A Groundbreaking New AI Taught Itself to Speak in Just a Few Hours
Soon, you won’t be able to tell if you’re talking to a robot or a human.
Giving Machines a Voice
Last year, Google successfully gave a machine the ability to generate human-like speech through its voice synthesis program called WaveNet. Powered by Google’s DeepMind artificial intelligence (AI) deep neural network, WaveNet produced synthetic speech using given texts. Now, Chinese internet search company Baidu has developed the most advanced speech synthesis program ever, and it’s called Deep Voice.
Developed in Baidu’s AI research lab based in Silicon Valley, Deep Voice presents a big breakthrough in speech synthesis technology by largely doing away with the behind-the-scenes fine-tuning typically necessary for such programs. As such, Deep Voice can learn how to talk in a matter of a few hours and with virtually no help from humans.

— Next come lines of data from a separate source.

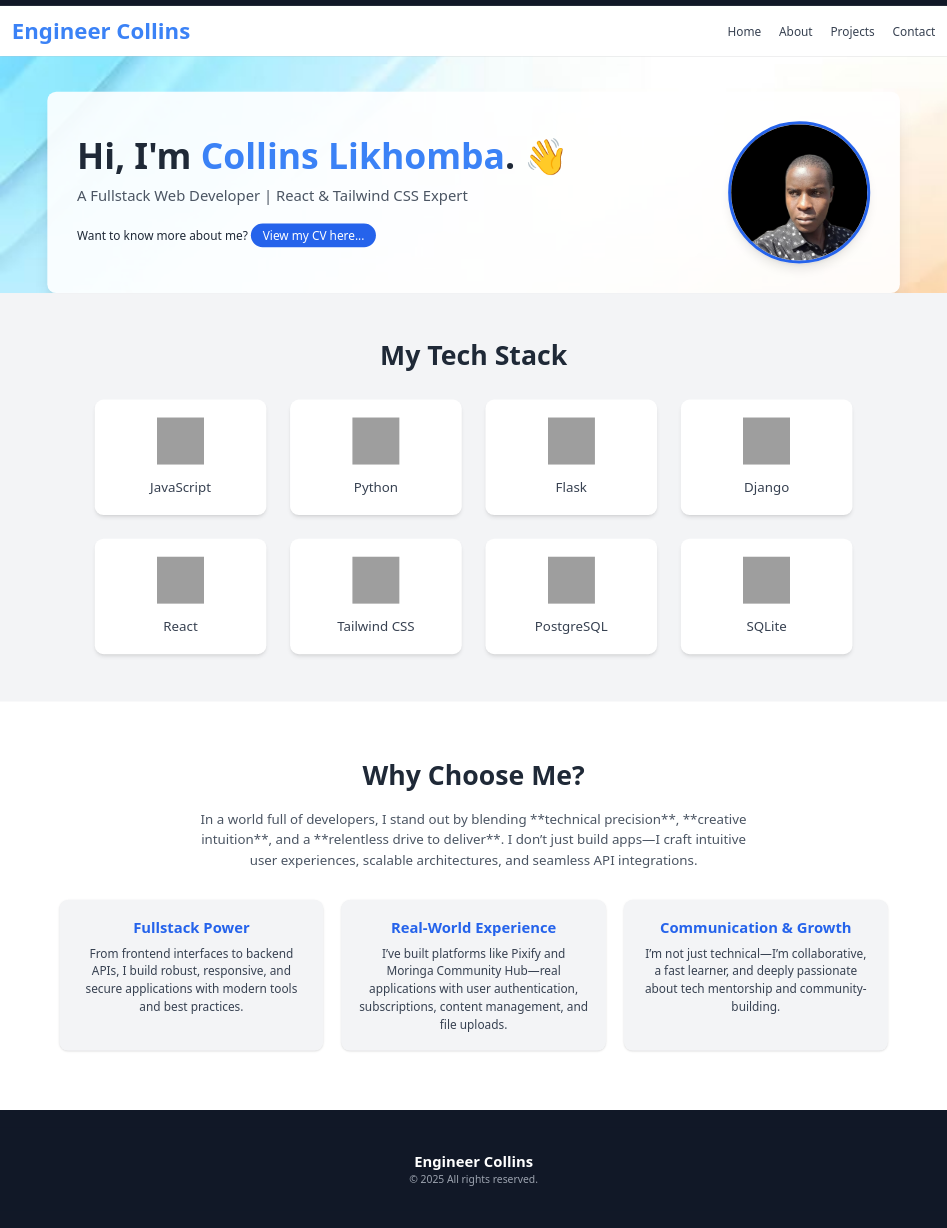
Repository: Engineer-collo/Portfolio
Page: /
An editor plug-in stored every save of this project. The page is shown before and after the next save, followed by the edit.
The browser window is 1280 px wide. The pictures show the whole page, at 74% of full size.
Pictures or frames that could not be fetched are drawn as grey boxes. The project was rebuilt for these pictures with package versions that can differ from the ones it lists, and the page was loaded fresh each time. Also part of the build but not shown: vite.config.js, src/pages/About.jsx, src/pages/Projects.jsx, src/pages/Contact.jsx, src/pages/Blog.jsx, src/pages/Skills.jsx.

Above is the page before, as saved 2025-06-07 17:13:29.

After the next save:
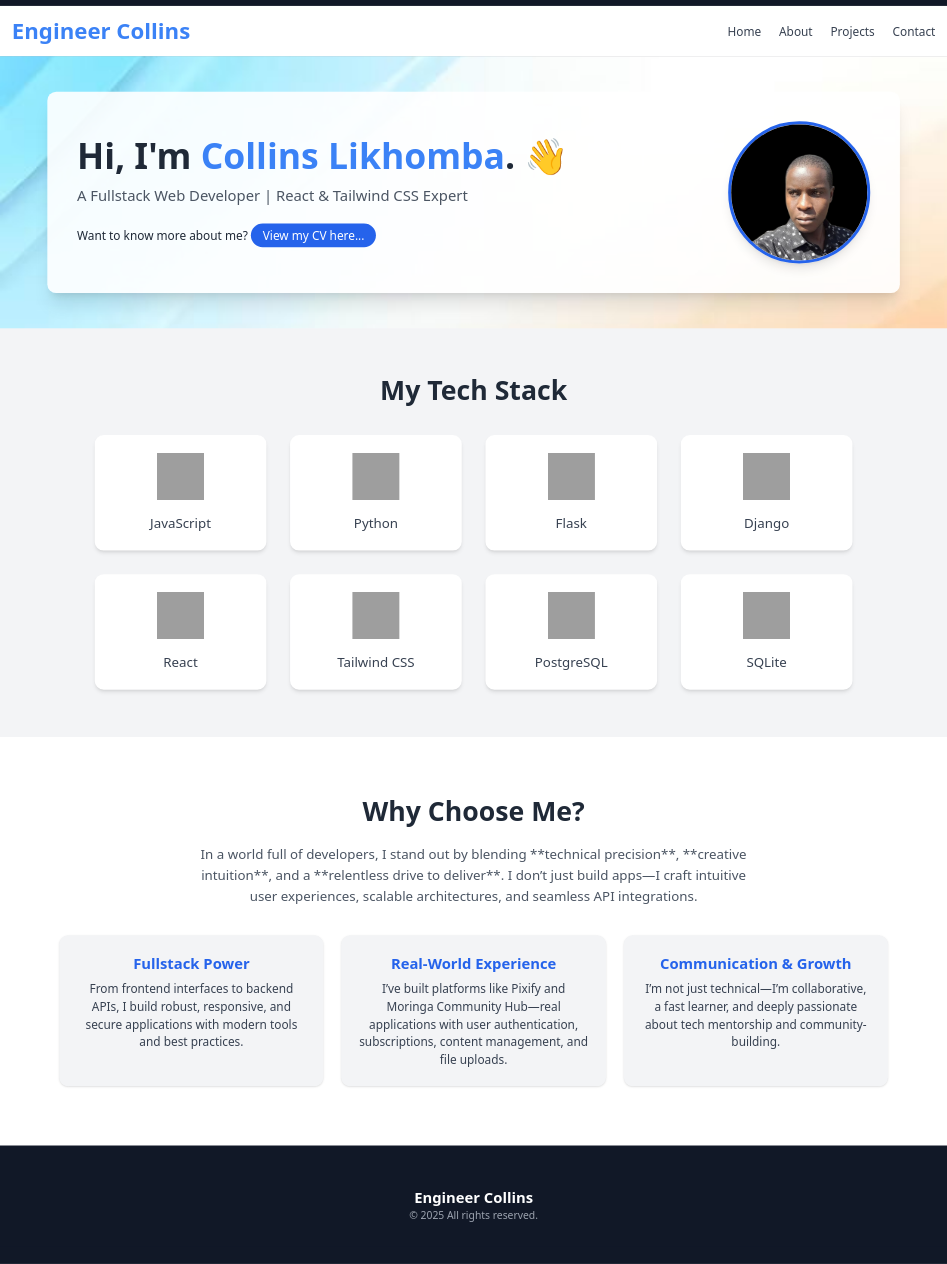
Saved 4 s later.
--- a/src/pages/HomePage.jsx
+++ b/src/pages/HomePage.jsx
@@ -47,7 +47,7 @@ const HomePage = () => {
 
       {/* Hero Section */}
       <section
-        className="pt-12 pb-12flex-grow flex justify-center items-center px-4
+        className="pt-12 pb-12 flex-grow flex justify-center items-center px-4
                    bg-[url('/bg.png')] bg-cover bg-center bg-no-repeat"
       >
         <div className="flex flex-col md:flex-row items-center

Deep Voice uses a relatively simple method: through deep-learning techniques, Deep Voice broke down texts into phonemes — which is sound at its smallest perceptually distinct units. A speech synthesis network then reproduced these sounds. The need for any fine-tuning was greatly reduced because every stage of the process relied on deep-learning techniques — all researches needed to do was train the algorithm.
“For the audio synthesis model, we implement a variant of WaveNet that requires fewer parameters and trains faster than the original,” the Baidu researchers wrote in a study published online. “By using a neural network for each component, our system is simpler and more flexible than traditional text-to-speech systems, where each component requires laborious feature engineering and extensive domain expertise.”
Towards Real-Time Conversion
Text-to-speech systems aren’t entirely new. They’re present in many of the world’s modern gadgets and devices. From simpler ones — like talking clocks and answering systems in phones — to more complex versions, like those in navigation apps. These, however, have been made using large databases of speech recordings. As such, the speech generated by these traditional text-to-speech systems don’t flow as seamless as actual human speech.
Baidu’s work on Deep Voice is a step towards achieving human-like speech synthesis in real time, without using pre-recorded responses. Baidu’s Deep Voice puts together phonemes in such a way that it sounds like actual human speech. “We optimize inference to faster-than-real-time speeds, showing that these techniques can be applied to generate audio in real-time in a streaming fashion,” their researchers said.
However, there are still certain variables that their new system cannot yet control: the stresses on phonemes and the duration and natural frequency of each sound. Once perfected, control of these variables would allow Baidu to change the voice of the speaker and, possibly, the emotions conveyed by a word.
At the very least, this would be computationally demanding, limiting just how much Deep Voice can be used in real-time speech synthesis in the real world. As the the Baidu researchers explained:
“To perform inference at real-time, we must take great care to never recompute any results, store the entire model in the processor cache (as opposed to main memory), and optimally utilize the available computational units.”
In the future, better synthesized speech systems can be used to improve the assistant features found in smartphones and smart home devices. At the very least, it would make talking to your devices feel more real.